Rotterdam’s RanMarine Technology, specializing in industrial autonomous surface vessels (ASVs), announced on Friday, November 17, its intention to launch an initial public offering (IPO) on the Nasdaq Stock Exchange. WallachBeth Capital will manage the IPO.
Amsterdam-based financial advisor Clear, which has been advising RanMarine in the pre-IPO stage, helped the company close a bridge round to finance their listing process. RanMarine Technology plans to use the IPO proceeds to expand research and development, increase ASV production, and strengthen its global footprint, aligning with the growing need for sustainable water cleaning technologies in line with ESG objectives.
Founder and CEO Richard Hardiman remarks, “RanMarine Technology began as a mission to combat ecological imbalances with our waterway cleaning and preservation tech. Now deployed in over 25 countries, including Disney and Dubai Harbour, and partnerships with organizations like the United Nations’ FAO, WWF, and LifeGate, our success demonstrates the vast potential in addressing pollution, waste management, and oil spill prevention.”
RanMarine Technology: Preserving the Purity of Marine Ecosystems
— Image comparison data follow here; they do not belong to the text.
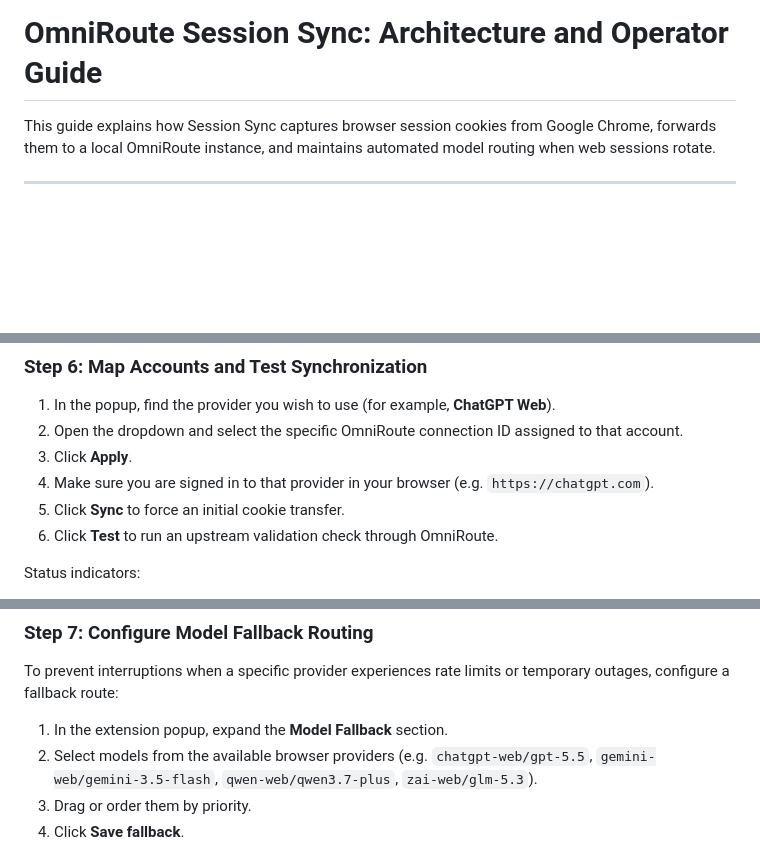
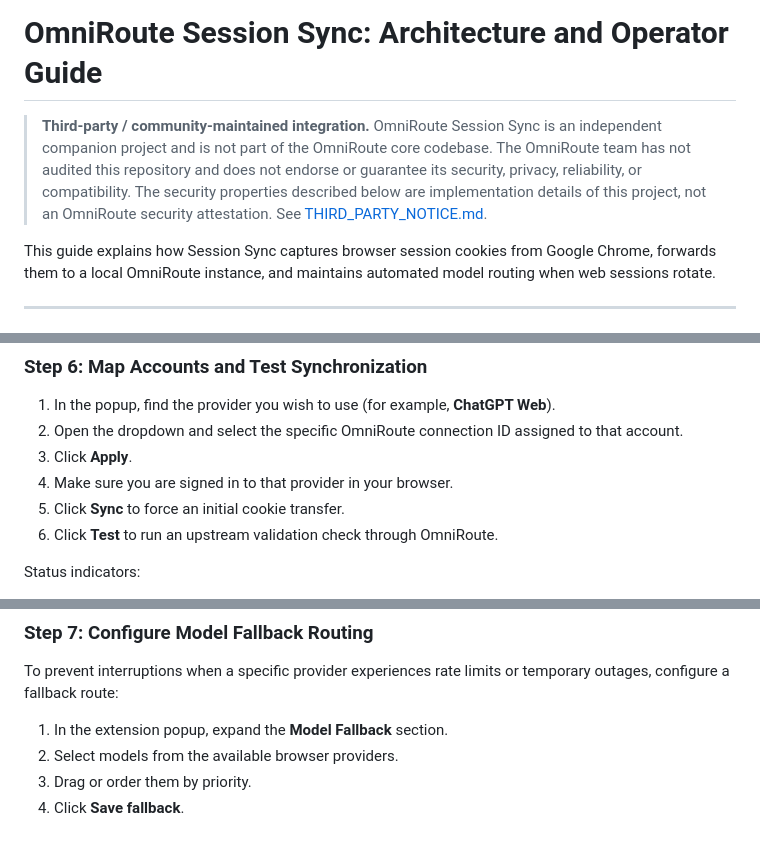
Before and after one commit to avichal15/omniroute-session-sync, a Markdown page: GUIDE.md, 3 parts joined by grey strips. Rendered like a GitHub page; blank space fills up the shorter version.

```diff
--- a/GUIDE.md
+++ b/GUIDE.md
@@ -1,4 +1,6 @@
 # OmniRoute Session Sync: Architecture and Operator Guide
+
+> **Third-party / community-maintained integration.** OmniRoute Session Sync is an independent companion project and is not part of the OmniRoute core codebase. The OmniRoute team has not audited this repository and does not endorse or guarantee its security, privacy, reliability, or compatibility. The security properties described below are implementation details of this project, not an OmniRoute security attestation. See [THIRD_PARTY_NOTICE.md](THIRD_PARTY_NOTICE.md).
 
 This guide explains how Session Sync captures browser session cookies from Google Chrome, forwards them to a local OmniRoute instance, and maintains automated model routing when web sessions rotate.
 
@@ -162,7 +164,7 @@ Pairing is permanent for that Chrome profile. You do not need to re-pair on subs
 1. In the popup, find the provider you wish to use (for example, **ChatGPT Web**).
 2. Open the dropdown and select the specific OmniRoute connection ID assigned to that account.
 3. Click **Apply**.
-4. Make sure you are signed in to that provider in your browser (e.g. `https://chatgpt.com`).
+4. Make sure you are signed in to that provider in your browser.
 5. Click **Sync** to force an initial cookie transfer.
 6. Click **Test** to run an upstream validation check through OmniRoute.
 
@@ -179,7 +181,7 @@ Status indicators:
 To prevent interruptions when a specific provider experiences rate limits or temporary outages, configure a fallback route:
 
 1. In the extension popup, expand the **Model Fallback** section.
-2. Select models from the available browser providers (e.g. `chatgpt-web/gpt-5.5`, `gemini-web/gemini-3.5-flash`, `qwen-web/qwen3.7-plus`, `zai-web/glm-5.3`).
+2. Select models from the available browser providers.
 3. Drag or order them by priority.
 4. Click **Save fallback**.
 
```
Also changed, not shown: other parts of GUIDE.md (+10 -23 lines).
Richard Hardiman conceived RanMarine Technology while observing two men attempting to clear plastics from the water at the Cape Town Waterfront.
The company’s goal is to enable individuals, businesses, and governments to tackle crucial water-related issues and maintain healthy aquatic ecosystems worldwide, aligning with ESG compliance objectives.
The Netherlands-based company has designed ‘WasteSharks’ – remote-controlled and autonomous drones that navigate waterways to remove debris and collect environmental data.
Influenced by the whale shark, the largest fish on the planet, WasteSharks are engineered for efficiency, longevity, harmlessness, and discreet operation. These drones are capable of removing plastics and other litter, detecting waterborne chemicals, and eliminating invasive vegetation.
The compony notes that these drones are intelligent learners, continuously amassing environmental data, contributing to a centralized database, and communicating among themselves in aquatic settings.
Operable either by remote control or autonomously via an iPad’s plotted map, WasteSharks function with zero greenhouse emissions.